(Exercise description):
All of the data, from the first line to the last, should be reproduced without alteration.

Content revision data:
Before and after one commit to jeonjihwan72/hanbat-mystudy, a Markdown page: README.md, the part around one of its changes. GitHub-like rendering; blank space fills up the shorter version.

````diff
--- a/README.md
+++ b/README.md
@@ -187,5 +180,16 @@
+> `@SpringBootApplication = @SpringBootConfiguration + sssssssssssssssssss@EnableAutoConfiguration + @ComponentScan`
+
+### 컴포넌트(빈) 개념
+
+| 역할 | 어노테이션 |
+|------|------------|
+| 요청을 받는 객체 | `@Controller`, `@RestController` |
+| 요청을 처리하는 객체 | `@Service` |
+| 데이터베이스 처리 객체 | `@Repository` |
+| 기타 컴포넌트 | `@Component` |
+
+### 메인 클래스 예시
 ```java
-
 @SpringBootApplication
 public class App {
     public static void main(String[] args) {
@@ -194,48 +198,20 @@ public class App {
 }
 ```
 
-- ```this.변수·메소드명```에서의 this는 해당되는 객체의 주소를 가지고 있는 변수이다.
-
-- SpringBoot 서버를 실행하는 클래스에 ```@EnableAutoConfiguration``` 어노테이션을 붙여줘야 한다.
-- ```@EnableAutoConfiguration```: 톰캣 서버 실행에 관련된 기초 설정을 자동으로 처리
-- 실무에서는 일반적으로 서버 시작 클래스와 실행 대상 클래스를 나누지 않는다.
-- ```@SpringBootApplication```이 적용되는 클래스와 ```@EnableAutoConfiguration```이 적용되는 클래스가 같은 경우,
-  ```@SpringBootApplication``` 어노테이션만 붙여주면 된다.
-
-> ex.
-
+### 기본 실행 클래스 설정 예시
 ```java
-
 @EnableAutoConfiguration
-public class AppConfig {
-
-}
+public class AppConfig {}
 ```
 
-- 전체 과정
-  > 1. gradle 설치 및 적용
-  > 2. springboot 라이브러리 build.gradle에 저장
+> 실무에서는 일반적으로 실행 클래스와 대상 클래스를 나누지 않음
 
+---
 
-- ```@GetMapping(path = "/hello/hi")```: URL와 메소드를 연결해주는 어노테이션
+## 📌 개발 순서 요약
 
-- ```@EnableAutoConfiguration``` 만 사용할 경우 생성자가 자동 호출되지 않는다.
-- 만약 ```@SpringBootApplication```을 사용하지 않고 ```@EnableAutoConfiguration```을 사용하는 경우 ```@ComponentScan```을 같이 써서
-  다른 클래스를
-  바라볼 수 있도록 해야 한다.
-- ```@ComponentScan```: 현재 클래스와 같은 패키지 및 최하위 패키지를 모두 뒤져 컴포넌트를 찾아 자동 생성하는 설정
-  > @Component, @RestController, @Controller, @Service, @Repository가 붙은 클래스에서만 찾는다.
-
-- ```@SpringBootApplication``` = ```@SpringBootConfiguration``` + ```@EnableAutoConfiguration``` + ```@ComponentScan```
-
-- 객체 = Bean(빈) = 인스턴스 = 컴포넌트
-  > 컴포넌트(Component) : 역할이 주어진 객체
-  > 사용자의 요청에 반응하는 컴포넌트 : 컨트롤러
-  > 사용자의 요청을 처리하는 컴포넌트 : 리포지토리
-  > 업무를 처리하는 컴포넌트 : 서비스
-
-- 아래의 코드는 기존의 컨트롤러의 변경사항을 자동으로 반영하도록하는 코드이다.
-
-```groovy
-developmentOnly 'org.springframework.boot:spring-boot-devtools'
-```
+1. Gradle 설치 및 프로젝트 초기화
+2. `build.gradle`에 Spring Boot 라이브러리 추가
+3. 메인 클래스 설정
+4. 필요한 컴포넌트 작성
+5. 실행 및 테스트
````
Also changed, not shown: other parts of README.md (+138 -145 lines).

(Result):
Before and after one commit to jeonjihwan72/hanbat-mystudy, a Markdown page: README.md, the part around one of its changes. GitHub-like rendering; blank space fills up the shorter version.

````diff
--- a/README.md
+++ b/README.md
@@ -187,5 +180,16 @@
+> `@SpringBootApplication = @SpringBootConfiguration + sssssssssssssssssss@EnableAutoConfiguration + @ComponentScan`
+
+### 컴포넌트(빈) 개념
+
+| 역할 | 어노테이션 |
+|------|------------|
+| 요청을 받는 객체 | `@Controller`, `@RestController` |
+| 요청을 처리하는 객체 | `@Service` |
+| 데이터베이스 처리 객체 | `@Repository` |
+| 기타 컴포넌트 | `@Component` |
+
+### 메인 클래스 예시
 ```java
-
 @SpringBootApplication
 public class App {
     public static void main(String[] args) {
@@ -194,48 +198,20 @@ public class App {
 }
 ```
 
-- ```this.변수·메소드명```에서의 this는 해당되는 객체의 주소를 가지고 있는 변수이다.
-
-- SpringBoot 서버를 실행하는 클래스에 ```@EnableAutoConfiguration``` 어노테이션을 붙여줘야 한다.
-- ```@EnableAutoConfiguration```: 톰캣 서버 실행에 관련된 기초 설정을 자동으로 처리
-- 실무에서는 일반적으로 서버 시작 클래스와 실행 대상 클래스를 나누지 않는다.
-- ```@SpringBootApplication```이 적용되는 클래스와 ```@EnableAutoConfiguration```이 적용되는 클래스가 같은 경우,
-  ```@SpringBootApplication``` 어노테이션만 붙여주면 된다.
-
-> ex.
-
+### 기본 실행 클래스 설정 예시
 ```java
-
 @EnableAutoConfiguration
-public class AppConfig {
-
-}
+public class AppConfig {}
 ```
 
-- 전체 과정
-  > 1. gradle 설치 및 적용
-  > 2. springboot 라이브러리 build.gradle에 저장
+> 실무에서는 일반적으로 실행 클래스와 대상 클래스를 나누지 않음
 
+---
 
-- ```@GetMapping(path = "/hello/hi")```: URL와 메소드를 연결해주는 어노테이션
+## 📌 개발 순서 요약
 
-- ```@EnableAutoConfiguration``` 만 사용할 경우 생성자가 자동 호출되지 않는다.
-- 만약 ```@SpringBootApplication```을 사용하지 않고 ```@EnableAutoConfiguration```을 사용하는 경우 ```@ComponentScan```을 같이 써서
-  다른 클래스를
-  바라볼 수 있도록 해야 한다.
-- ```@ComponentScan```: 현재 클래스와 같은 패키지 및 최하위 패키지를 모두 뒤져 컴포넌트를 찾아 자동 생성하는 설정
-  > @Component, @RestController, @Controller, @Service, @Repository가 붙은 클래스에서만 찾는다.
-
-- ```@SpringBootApplication``` = ```@SpringBootConfiguration``` + ```@EnableAutoConfiguration``` + ```@ComponentScan```
-
-- 객체 = Bean(빈) = 인스턴스 = 컴포넌트
-  > 컴포넌트(Component) : 역할이 주어진 객체
-  > 사용자의 요청에 반응하는 컴포넌트 : 컨트롤러
-  > 사용자의 요청을 처리하는 컴포넌트 : 리포지토리
-  > 업무를 처리하는 컴포넌트 : 서비스
-
-- 아래의 코드는 기존의 컨트롤러의 변경사항을 자동으로 반영하도록하는 코드이다.
-
-```groovy
-developmentOnly 'org.springframework.boot:spring-boot-devtools'
-```
+1. Gradle 설치 및 프로젝트 초기화
+2. `build.gradle`에 Spring Boot 라이브러리 추가
+3. 메인 클래스 설정
+4. 필요한 컴포넌트 작성
+5. 실행 및 테스트
````
Also changed, not shown: other parts of README.md (+138 -145 lines).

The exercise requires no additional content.